“No, no. He is very pleased. A white man, and a visitor to South Africa, has set foot in the Dobe camp for the first time. You looked a Zulu in the eye, you kissed his hand. He is happy you are his equal, a Zulu in spirit and welcome to his home.”
The explanation left me relieved; if this was him happy, I’d hate to see him in a temper. And it kind of made me an honorary Zulu.
I was invited inside their hut: brick walls, unlined, unplastered. It must be an icebox in winter, I thought. A kind woman was cooking for a group of eight men who were tucking into a thick maize broth in what looked like a plastic oversized pint glass. The “broth” was fermented alcohol, the maize potently packed with intoxicating juice. The Zulu men were getting wasted, to waste away another day. What else though was there to do on their endlessly open agenda?

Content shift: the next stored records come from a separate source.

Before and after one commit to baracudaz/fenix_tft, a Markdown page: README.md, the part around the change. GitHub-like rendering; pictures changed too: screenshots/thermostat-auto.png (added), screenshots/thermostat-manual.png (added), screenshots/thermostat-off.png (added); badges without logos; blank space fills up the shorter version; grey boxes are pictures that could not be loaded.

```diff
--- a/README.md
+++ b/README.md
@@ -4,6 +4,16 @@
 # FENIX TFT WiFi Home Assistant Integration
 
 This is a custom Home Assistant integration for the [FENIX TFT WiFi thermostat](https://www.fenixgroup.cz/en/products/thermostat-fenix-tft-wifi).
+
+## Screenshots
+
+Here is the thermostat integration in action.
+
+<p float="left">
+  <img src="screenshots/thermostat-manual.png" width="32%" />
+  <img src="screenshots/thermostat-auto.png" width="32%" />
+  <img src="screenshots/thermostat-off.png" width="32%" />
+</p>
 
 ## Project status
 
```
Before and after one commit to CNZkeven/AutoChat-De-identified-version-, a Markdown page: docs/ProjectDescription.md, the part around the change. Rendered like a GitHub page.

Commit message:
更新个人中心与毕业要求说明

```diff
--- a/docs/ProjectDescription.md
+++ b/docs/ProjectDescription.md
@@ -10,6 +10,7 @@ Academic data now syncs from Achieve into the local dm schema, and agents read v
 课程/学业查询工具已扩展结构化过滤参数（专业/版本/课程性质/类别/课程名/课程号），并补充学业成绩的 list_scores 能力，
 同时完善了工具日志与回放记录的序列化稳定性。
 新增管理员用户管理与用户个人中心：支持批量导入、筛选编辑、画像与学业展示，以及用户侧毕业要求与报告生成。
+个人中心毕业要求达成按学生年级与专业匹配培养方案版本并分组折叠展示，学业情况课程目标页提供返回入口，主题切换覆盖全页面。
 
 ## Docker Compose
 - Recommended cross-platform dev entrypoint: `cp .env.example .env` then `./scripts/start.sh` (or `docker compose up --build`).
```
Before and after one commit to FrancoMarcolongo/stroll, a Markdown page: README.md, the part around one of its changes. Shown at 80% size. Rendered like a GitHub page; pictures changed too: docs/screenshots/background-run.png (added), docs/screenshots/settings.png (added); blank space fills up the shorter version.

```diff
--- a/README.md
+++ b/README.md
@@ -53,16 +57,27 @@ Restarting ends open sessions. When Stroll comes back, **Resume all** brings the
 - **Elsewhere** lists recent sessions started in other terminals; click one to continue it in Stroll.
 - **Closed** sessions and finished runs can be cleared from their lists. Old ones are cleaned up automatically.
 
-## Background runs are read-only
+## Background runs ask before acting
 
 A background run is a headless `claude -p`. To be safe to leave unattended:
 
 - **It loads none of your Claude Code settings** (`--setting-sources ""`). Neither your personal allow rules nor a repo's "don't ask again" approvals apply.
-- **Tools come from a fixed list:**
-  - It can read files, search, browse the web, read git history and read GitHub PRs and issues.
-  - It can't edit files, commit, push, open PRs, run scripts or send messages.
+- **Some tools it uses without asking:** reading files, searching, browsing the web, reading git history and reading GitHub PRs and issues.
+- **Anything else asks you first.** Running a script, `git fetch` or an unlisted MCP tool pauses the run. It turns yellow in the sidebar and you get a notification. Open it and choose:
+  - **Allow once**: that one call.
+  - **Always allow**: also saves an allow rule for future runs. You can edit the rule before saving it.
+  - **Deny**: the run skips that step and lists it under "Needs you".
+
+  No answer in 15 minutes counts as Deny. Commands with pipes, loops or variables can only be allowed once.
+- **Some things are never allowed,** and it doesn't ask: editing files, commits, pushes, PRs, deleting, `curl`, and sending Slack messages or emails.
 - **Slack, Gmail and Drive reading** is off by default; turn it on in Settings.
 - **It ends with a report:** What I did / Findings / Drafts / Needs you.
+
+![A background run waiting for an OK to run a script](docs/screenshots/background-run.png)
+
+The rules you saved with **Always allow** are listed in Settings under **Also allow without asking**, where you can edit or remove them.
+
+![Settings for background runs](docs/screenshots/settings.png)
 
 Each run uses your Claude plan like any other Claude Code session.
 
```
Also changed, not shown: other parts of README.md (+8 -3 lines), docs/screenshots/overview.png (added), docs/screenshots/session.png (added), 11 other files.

I was offered a taste. Sidney drank first. I looked to see if he would immediately fall over and die. No, he was still alive. I had to follow, out of politeness or respect or sheer foolhardiness.
Man! It tasted like no drink I have ever suffered, and it was best described as rough. A sip was all I could tolerate, to the great amusement of the Zulu men.
We shook hands, they told me their European names, and all smiled as they asked to have their picture taken with me.
“Show them how we live,” said one who called himself Charles. The sadness in his eyes will live with me forever.
“But they do not want to pay rent.” Sidney’s attitude towards the Dobe Zulus was one of exasperation.
A man made alterations to clothes, patching, shortening, shaping for an umpteenth reworking of a garment. He worked in the shadow of decrepit buildings with shops staffed by shopkeepers who smiled at their strange visitor from a foreign TV channel.
Home of pirates and the Mandelas
We pulled away from the Zulu camp and headed towards Orlando, home of the famous football team, the Pirates, and to Soweto’s first family, the Mandelas.
Orlando is as close to gentrification as Soweto seems to have. Streets have been relaid perfectly.
The Mandelas’ original family house is now a museum. A Mandela Family Restaurant does business on the other side of the street. The house has actually been rebuilt; it was burned down while Nelson Mandela was in prison and his second wife, Winnie, was banned from the area by the apartheid government.
Zanele and Sidney want me to see a place special to them. The nearby memorial to Hector Peterson — a 13-year-old boy killed by police gunfire at a school protest in Soweto — is a moving place. His killing was a moment that shook the world into realisation of the horror of the regime in South Africa, of how black Africans were being mistreated.
Read Part 4
Date created : 2010-08-10